== What you will do ==
The entries that follow need to be returned without any alteration.

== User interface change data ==

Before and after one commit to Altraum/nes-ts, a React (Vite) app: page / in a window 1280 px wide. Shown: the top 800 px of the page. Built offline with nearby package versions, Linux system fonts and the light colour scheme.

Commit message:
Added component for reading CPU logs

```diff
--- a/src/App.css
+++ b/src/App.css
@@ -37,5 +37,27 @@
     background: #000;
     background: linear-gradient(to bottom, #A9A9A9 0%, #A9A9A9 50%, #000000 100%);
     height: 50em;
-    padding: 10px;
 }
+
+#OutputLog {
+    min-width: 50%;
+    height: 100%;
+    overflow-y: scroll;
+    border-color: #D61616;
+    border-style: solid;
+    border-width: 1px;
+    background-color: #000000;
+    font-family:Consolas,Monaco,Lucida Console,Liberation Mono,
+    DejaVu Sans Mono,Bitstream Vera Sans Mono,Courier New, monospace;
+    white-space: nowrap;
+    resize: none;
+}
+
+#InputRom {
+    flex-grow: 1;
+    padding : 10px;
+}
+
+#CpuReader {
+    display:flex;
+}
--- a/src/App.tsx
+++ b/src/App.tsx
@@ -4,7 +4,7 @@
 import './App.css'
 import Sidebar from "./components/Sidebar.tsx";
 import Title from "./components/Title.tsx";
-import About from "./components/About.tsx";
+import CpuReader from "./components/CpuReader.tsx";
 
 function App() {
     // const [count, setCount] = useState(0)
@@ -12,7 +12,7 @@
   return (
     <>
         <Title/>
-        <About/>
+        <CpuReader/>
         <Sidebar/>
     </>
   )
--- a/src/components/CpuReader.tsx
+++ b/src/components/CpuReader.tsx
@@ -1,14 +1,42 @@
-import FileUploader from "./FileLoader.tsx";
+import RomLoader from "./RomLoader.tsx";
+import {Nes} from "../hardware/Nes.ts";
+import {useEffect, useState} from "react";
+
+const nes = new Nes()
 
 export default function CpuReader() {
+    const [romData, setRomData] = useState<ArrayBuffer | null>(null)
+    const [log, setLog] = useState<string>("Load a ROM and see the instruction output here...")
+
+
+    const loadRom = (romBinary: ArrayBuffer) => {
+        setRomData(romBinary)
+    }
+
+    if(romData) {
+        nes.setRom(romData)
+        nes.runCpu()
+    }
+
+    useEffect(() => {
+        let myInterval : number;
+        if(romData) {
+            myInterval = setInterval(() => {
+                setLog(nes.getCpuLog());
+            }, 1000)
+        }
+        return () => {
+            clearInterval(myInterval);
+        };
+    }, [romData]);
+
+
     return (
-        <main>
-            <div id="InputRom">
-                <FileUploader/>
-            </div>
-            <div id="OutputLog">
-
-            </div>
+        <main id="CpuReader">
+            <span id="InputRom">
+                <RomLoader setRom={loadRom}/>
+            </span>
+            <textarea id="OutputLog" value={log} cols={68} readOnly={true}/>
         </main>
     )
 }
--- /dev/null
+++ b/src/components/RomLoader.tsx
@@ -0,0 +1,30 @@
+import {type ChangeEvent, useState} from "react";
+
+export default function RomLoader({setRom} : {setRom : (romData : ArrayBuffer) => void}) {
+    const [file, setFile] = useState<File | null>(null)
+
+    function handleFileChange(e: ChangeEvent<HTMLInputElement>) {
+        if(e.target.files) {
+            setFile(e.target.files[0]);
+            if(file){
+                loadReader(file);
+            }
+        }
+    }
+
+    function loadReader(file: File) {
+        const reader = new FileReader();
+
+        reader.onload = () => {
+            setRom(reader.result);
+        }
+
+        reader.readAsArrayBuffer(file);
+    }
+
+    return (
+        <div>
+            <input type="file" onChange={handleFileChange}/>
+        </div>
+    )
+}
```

== Solution to this exercise ==
Before and after one commit to Altraum/nes-ts, a React (Vite) app: page / in a window 1280 px wide. Shown: the top 800 px of the page. Built offline with nearby package versions, Linux system fonts and the light colour scheme.

Commit message:
Added component for reading CPU logs

```diff
--- a/src/App.css
+++ b/src/App.css
@@ -37,5 +37,27 @@
     background: #000;
     background: linear-gradient(to bottom, #A9A9A9 0%, #A9A9A9 50%, #000000 100%);
     height: 50em;
-    padding: 10px;
 }
+
+#OutputLog {
+    min-width: 50%;
+    height: 100%;
+    overflow-y: scroll;
+    border-color: #D61616;
+    border-style: solid;
+    border-width: 1px;
+    background-color: #000000;
+    font-family:Consolas,Monaco,Lucida Console,Liberation Mono,
+    DejaVu Sans Mono,Bitstream Vera Sans Mono,Courier New, monospace;
+    white-space: nowrap;
+    resize: none;
+}
+
+#InputRom {
+    flex-grow: 1;
+    padding : 10px;
+}
+
+#CpuReader {
+    display:flex;
+}
--- a/src/App.tsx
+++ b/src/App.tsx
@@ -4,7 +4,7 @@
 import './App.css'
 import Sidebar from "./components/Sidebar.tsx";
 import Title from "./components/Title.tsx";
-import About from "./components/About.tsx";
+import CpuReader from "./components/CpuReader.tsx";
 
 function App() {
     // const [count, setCount] = useState(0)
@@ -12,7 +12,7 @@
   return (
     <>
         <Title/>
-        <About/>
+        <CpuReader/>
         <Sidebar/>
     </>
   )
--- a/src/components/CpuReader.tsx
+++ b/src/components/CpuReader.tsx
@@ -1,14 +1,42 @@
-import FileUploader from "./FileLoader.tsx";
+import RomLoader from "./RomLoader.tsx";
+import {Nes} from "../hardware/Nes.ts";
+import {useEffect, useState} from "react";
+
+const nes = new Nes()
 
 export default function CpuReader() {
+    const [romData, setRomData] = useState<ArrayBuffer | null>(null)
+    const [log, setLog] = useState<string>("Load a ROM and see the instruction output here...")
+
+
+    const loadRom = (romBinary: ArrayBuffer) => {
+        setRomData(romBinary)
+    }
+
+    if(romData) {
+        nes.setRom(romData)
+        nes.runCpu()
+    }
+
+    useEffect(() => {
+        let myInterval : number;
+        if(romData) {
+            myInterval = setInterval(() => {
+                setLog(nes.getCpuLog());
+            }, 1000)
+        }
+        return () => {
+            clearInterval(myInterval);
+        };
+    }, [romData]);
+
+
     return (
-        <main>
-            <div id="InputRom">
-                <FileUploader/>
-            </div>
-            <div id="OutputLog">
-
-            </div>
+        <main id="CpuReader">
+            <span id="InputRom">
+                <RomLoader setRom={loadRom}/>
+            </span>
+            <textarea id="OutputLog" value={log} cols={68} readOnly={true}/>
         </main>
     )
 }
--- /dev/null
+++ b/src/components/RomLoader.tsx
@@ -0,0 +1,30 @@
+import {type ChangeEvent, useState} from "react";
+
+export default function RomLoader({setRom} : {setRom : (romData : ArrayBuffer) => void}) {
+    const [file, setFile] = useState<File | null>(null)
+
+    function handleFileChange(e: ChangeEvent<HTMLInputElement>) {
+        if(e.target.files) {
+            setFile(e.target.files[0]);
+            if(file){
+                loadReader(file);
+            }
+        }
+    }
+
+    function loadReader(file: File) {
+        const reader = new FileReader();
+
+        reader.onload = () => {
+            setRom(reader.result);
+        }
+
+        reader.readAsArrayBuffer(file);
+    }
+
+    return (
+        <div>
+            <input type="file" onChange={handleFileChange}/>
+        </div>
+    )
+}
```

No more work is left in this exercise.